START Recorded data

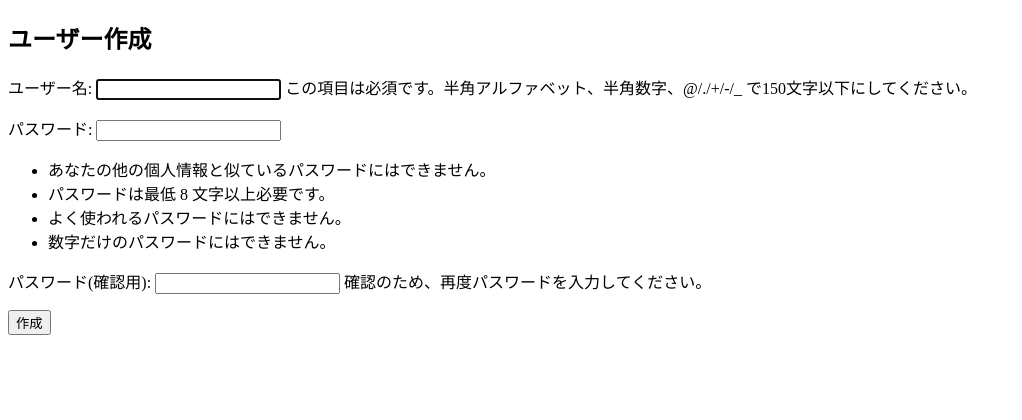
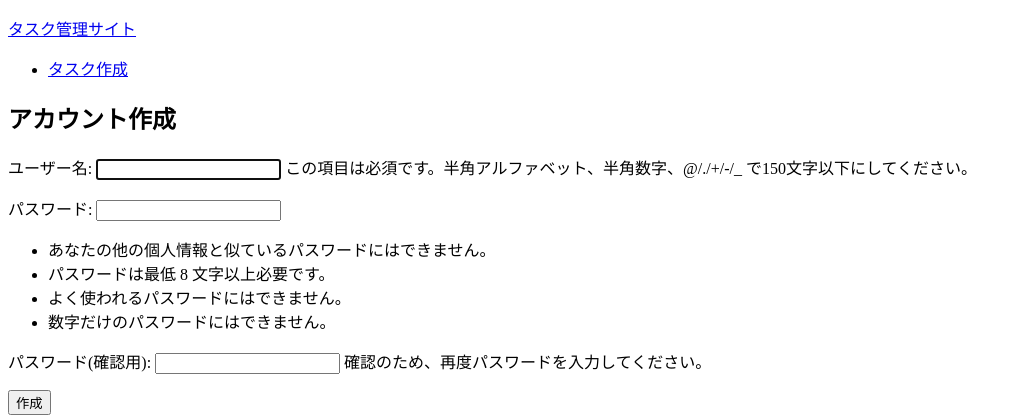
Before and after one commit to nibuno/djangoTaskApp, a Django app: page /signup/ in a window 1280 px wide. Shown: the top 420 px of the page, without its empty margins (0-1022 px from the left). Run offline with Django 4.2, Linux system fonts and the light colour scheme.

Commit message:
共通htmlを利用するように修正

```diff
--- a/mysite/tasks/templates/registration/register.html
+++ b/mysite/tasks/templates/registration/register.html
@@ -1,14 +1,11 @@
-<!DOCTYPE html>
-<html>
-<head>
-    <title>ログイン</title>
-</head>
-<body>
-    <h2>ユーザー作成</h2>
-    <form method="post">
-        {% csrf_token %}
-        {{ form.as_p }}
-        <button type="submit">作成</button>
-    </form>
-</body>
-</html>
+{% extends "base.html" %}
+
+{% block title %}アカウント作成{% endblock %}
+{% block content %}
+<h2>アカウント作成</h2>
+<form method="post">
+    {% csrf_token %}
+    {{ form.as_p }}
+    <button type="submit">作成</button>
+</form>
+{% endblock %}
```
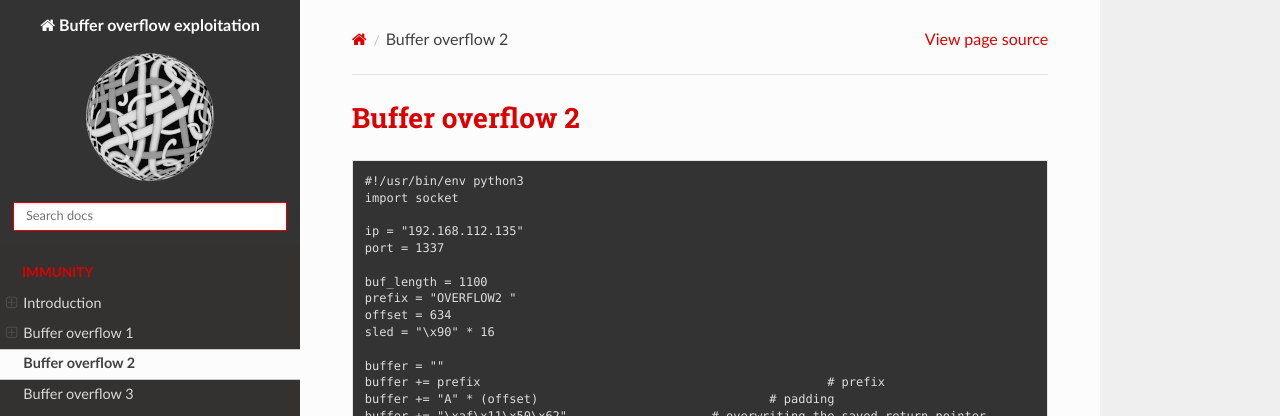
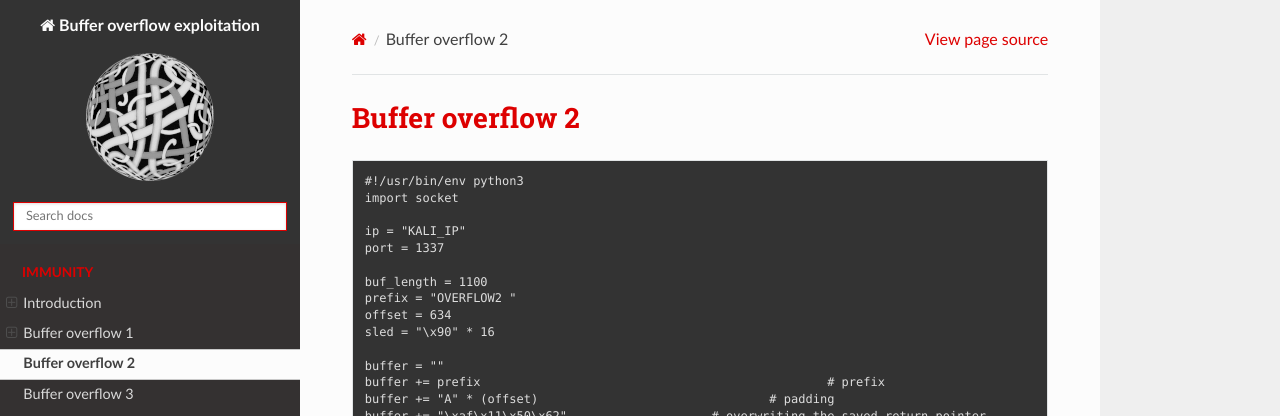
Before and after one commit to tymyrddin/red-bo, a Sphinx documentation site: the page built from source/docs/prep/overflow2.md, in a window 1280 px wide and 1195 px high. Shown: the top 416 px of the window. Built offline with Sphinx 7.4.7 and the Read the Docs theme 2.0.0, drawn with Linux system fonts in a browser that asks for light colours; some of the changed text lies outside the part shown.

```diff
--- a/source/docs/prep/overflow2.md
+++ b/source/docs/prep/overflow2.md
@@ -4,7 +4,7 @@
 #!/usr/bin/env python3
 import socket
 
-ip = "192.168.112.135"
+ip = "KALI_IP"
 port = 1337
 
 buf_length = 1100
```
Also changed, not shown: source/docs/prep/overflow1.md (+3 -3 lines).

END Recorded data

#### [Exercise]
Give an exact copy of the material, leaving out every picture.

#### [Solution for this exercise]
Before and after one commit to nibuno/djangoTaskApp, a Django app: page /signup/ in a window 1280 px wide. Shown: the top 420 px of the page, without its empty margins (0-1022 px from the left). Run offline with Django 4.2, Linux system fonts and the light colour scheme.

Commit message:
共通htmlを利用するように修正

```diff
--- a/mysite/tasks/templates/registration/register.html
+++ b/mysite/tasks/templates/registration/register.html
@@ -1,14 +1,11 @@
-<!DOCTYPE html>
-<html>
-<head>
-    <title>ログイン</title>
-</head>
-<body>
-    <h2>ユーザー作成</h2>
-    <form method="post">
-        {% csrf_token %}
-        {{ form.as_p }}
-        <button type="submit">作成</button>
-    </form>
-</body>
-</html>
+{% extends "base.html" %}
+
+{% block title %}アカウント作成{% endblock %}
+{% block content %}
+<h2>アカウント作成</h2>
+<form method="post">
+    {% csrf_token %}
+    {{ form.as_p }}
+    <button type="submit">作成</button>
+</form>
+{% endblock %}
```
Before and after one commit to tymyrddin/red-bo, a Sphinx documentation site: the page built from source/docs/prep/overflow2.md, in a window 1280 px wide and 1195 px high. Shown: the top 416 px of the window. Built offline with Sphinx 7.4.7 and the Read the Docs theme 2.0.0, drawn with Linux system fonts in a browser that asks for light colours; some of the changed text lies outside the part shown.

```diff
--- a/source/docs/prep/overflow2.md
+++ b/source/docs/prep/overflow2.md
@@ -4,7 +4,7 @@
 #!/usr/bin/env python3
 import socket
 
-ip = "192.168.112.135"
+ip = "KALI_IP"
 port = 1337
 
 buf_length = 1100
```
Also changed, not shown: source/docs/prep/overflow1.md (+3 -3 lines).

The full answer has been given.